Your site is blocked, says it has malware...
ketorolac1 year ago
Hello, is there any chance of electric shock? since the wires pink and white are high voltage
gweeds1 year ago
I'd love to have a look at the web site mentioned in this instructable, but Chrome keeps reporting that it drops malware, are you aware of this?
sctirvn6874 years ago
I found a 17" Sceptre monitor. When turned on it emits a high pitched sound, the back light comes on for probably 2 seconds each time the power switch is pressed. I took the board out and it looks like the little doo-dad (technical name) that I circled in the picture overheated and made a burn mark in the circuit board. Any ideas? Thanks.
That component is a mosfet transistor that looks sorted, replace that with same number and also the cap that shows the end bubbled out. good luck on the fix.
I hate these darn things. My cord is acting weird and is showing things in a purple hue. Errrgh.

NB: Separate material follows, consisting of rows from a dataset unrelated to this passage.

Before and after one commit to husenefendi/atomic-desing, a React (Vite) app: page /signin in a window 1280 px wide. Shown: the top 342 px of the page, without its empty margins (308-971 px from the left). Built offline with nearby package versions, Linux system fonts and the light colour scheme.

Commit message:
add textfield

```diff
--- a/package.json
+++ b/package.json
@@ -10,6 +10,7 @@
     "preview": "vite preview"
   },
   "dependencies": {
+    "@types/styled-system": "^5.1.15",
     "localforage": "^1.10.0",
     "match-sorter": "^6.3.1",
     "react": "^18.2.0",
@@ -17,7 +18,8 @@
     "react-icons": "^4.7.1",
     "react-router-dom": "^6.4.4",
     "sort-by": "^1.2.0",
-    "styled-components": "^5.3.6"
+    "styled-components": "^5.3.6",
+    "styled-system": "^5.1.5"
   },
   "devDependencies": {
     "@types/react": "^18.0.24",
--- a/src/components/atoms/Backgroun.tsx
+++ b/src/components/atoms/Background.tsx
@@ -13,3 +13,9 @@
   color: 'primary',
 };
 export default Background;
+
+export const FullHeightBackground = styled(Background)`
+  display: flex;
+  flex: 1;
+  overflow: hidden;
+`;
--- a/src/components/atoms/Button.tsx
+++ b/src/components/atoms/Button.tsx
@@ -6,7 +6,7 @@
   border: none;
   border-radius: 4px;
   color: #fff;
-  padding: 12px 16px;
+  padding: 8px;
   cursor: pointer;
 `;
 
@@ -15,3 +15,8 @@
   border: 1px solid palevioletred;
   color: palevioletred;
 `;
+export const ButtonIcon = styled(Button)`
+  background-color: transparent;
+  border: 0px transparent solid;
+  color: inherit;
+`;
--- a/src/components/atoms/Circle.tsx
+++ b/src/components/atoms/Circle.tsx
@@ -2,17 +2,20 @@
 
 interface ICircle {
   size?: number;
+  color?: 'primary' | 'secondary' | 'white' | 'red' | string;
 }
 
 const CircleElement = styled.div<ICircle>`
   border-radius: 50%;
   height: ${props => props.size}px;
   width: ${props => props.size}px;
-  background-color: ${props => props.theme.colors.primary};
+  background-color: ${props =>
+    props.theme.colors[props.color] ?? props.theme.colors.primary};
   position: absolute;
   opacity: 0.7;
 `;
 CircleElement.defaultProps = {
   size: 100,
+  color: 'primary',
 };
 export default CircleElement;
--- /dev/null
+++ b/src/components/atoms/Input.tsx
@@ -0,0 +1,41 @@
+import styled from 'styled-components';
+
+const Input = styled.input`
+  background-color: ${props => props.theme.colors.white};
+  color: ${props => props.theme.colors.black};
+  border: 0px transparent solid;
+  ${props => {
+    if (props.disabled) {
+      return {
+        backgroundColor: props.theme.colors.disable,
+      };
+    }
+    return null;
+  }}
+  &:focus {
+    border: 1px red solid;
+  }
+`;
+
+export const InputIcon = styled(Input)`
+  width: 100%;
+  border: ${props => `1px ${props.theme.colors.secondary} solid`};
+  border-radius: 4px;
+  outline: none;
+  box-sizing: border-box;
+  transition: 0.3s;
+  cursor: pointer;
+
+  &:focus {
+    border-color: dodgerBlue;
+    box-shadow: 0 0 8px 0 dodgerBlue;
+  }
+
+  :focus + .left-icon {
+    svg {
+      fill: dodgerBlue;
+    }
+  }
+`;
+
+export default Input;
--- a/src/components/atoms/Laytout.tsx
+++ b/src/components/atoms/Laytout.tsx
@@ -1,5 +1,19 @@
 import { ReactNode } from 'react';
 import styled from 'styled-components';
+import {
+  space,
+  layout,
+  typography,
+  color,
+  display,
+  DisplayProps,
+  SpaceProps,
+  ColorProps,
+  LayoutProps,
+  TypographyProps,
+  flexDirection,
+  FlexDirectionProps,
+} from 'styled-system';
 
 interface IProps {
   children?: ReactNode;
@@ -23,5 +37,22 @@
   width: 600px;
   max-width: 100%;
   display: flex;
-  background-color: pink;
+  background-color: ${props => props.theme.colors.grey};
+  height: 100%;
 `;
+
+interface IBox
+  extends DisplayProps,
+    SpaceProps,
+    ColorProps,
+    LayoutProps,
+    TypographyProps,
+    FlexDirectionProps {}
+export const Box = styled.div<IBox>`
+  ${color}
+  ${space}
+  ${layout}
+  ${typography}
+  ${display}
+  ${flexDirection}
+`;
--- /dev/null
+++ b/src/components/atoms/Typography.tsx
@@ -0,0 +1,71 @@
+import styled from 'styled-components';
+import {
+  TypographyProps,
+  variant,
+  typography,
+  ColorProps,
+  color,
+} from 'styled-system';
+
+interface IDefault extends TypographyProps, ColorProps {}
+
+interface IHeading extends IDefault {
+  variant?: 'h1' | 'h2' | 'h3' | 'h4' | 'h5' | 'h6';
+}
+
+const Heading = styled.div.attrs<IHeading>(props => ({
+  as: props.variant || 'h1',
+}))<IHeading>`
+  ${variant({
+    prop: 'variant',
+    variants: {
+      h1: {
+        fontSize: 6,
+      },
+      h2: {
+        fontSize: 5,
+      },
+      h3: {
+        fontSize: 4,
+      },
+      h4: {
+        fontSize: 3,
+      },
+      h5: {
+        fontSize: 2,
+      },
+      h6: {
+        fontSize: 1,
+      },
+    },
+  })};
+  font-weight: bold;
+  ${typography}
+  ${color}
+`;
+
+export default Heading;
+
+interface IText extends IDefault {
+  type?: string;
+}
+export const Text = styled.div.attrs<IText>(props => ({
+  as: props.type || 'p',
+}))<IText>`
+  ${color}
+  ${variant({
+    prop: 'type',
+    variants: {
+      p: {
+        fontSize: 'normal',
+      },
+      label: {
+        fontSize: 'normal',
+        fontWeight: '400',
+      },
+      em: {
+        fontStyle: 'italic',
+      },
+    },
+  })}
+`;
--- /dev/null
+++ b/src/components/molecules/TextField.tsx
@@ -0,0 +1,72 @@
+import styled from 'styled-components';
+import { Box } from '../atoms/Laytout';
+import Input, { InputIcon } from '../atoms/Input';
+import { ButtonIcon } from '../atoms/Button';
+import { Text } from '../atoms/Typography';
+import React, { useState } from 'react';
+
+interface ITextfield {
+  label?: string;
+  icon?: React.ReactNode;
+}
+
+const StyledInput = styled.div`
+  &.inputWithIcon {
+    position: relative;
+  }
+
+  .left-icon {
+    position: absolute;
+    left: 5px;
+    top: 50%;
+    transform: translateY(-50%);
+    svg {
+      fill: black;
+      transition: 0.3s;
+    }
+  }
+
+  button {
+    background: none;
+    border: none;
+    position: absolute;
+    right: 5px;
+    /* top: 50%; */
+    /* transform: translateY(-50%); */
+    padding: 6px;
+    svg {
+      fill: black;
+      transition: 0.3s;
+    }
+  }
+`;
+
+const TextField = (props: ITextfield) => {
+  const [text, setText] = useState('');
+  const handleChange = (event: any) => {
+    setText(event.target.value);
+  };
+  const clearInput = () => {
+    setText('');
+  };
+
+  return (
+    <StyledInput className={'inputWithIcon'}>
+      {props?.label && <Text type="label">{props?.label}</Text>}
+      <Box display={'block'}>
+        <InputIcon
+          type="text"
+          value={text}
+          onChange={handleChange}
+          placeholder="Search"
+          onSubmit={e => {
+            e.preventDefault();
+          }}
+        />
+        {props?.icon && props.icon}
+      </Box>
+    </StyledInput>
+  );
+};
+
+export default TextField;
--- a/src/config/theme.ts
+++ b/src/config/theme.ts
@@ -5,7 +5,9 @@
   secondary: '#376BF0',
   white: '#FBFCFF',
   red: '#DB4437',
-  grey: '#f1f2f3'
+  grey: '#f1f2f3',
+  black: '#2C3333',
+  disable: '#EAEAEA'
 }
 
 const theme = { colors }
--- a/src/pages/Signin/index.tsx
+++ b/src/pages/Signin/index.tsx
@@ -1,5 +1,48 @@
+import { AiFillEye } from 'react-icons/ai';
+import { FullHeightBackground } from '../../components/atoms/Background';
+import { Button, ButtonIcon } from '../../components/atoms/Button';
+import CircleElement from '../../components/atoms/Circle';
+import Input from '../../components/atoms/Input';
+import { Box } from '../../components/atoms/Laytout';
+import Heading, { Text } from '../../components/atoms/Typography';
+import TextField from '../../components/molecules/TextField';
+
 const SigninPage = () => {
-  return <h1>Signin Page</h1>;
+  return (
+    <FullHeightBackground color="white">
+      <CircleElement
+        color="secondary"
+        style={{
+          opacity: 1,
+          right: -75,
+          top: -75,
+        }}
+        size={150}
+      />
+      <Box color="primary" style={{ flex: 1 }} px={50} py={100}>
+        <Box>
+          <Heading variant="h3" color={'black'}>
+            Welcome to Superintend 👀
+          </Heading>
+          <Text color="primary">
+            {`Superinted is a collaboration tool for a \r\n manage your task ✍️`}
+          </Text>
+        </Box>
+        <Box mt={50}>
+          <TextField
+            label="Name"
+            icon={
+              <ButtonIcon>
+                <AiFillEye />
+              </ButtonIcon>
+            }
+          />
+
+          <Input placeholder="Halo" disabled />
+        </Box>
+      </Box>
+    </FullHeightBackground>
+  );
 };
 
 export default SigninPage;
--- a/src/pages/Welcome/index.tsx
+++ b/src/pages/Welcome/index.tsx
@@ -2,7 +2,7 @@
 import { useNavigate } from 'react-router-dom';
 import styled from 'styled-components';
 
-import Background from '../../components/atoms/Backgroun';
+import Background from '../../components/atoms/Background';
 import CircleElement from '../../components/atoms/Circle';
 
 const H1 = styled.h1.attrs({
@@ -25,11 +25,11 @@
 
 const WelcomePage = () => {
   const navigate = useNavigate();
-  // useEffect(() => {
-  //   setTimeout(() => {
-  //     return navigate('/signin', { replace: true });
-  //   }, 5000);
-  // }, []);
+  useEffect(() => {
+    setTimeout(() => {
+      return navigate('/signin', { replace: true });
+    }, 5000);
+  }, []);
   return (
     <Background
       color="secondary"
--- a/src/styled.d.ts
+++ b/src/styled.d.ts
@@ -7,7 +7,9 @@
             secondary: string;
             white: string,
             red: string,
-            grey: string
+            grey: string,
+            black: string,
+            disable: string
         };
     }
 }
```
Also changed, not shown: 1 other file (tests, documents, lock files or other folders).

When this happens, usually the cable is not plugged in all the way. (check the back of the pc where the VGA/DVI cable plugs in. If its a modular cable (has another end that comes off on the monitor side) check that connection too.
jfbjfb4 years ago
OK, works fine with only 2 new caps ! Thank you
gusg5 years ago
220uF is the current standardised way of writing 220 micro-farads. The old mF was dropped a long time ago. That threw me a little when I was searching to buy the caps. 220uF 25v caps are very common.
lemonie5 years ago
(removed by author or community request)
cclla (author)  lemonie5 years ago
(removed by author or community request)
lemonie cclla5 years ago
Thanks for the info - do you have any experience with TV disassembly? L
cclla (author)  lemonie5 years ago
We do have some service manuals. What model are you looking for?
lemonie cclla5 years ago
I was just thinking how TVs used to be repaired more often, a transistor or like these monitors a cap'. It's one of those things that doesn't happen very much, and of course TVs and monitors are quite similar. L
cclla (author)  lemonie5 years ago
Yes, Older monitors and newer TV both have basically the same type power supplies. We have repaired flat panel TVs that have the same problem as this, just a capacitor or two. The parts are cheap if you do it yourself but can be expensive if you call a repair center. It really is amazing that a lowly little part like a capacitor or transistor can kill so many different types of products. I can put together some dis-assembly guides if you think they would help others.
lemonie cclla5 years ago
What would interest me personally, is how you identify the defective components. OK, if they're obviously bulged or blown it's easy I suppose. L
cclla (author)  lemonie5 years ago
How about a guide on how to test capacitors and transistors? That is usually what goes out in the power supplies. Some capacitors can be bad but not bulge so they make it very had to find visually. Buddy
lemonie cclla5 years ago
It would be useful - do it? L (I have plenty of assorted old transistors, I don't know if they work, I only know if the circuit doesn't work..)
christophor5 years ago
You have no idea how happy I am to see this instructable! I'm trying to use one of these monitors to build a touch screen to spruce up an old server rack I use at home. I couldn't figure out how to get the plastic off of the monitor without scratching things up. This helps a lot. Thanks for posting this. - Chris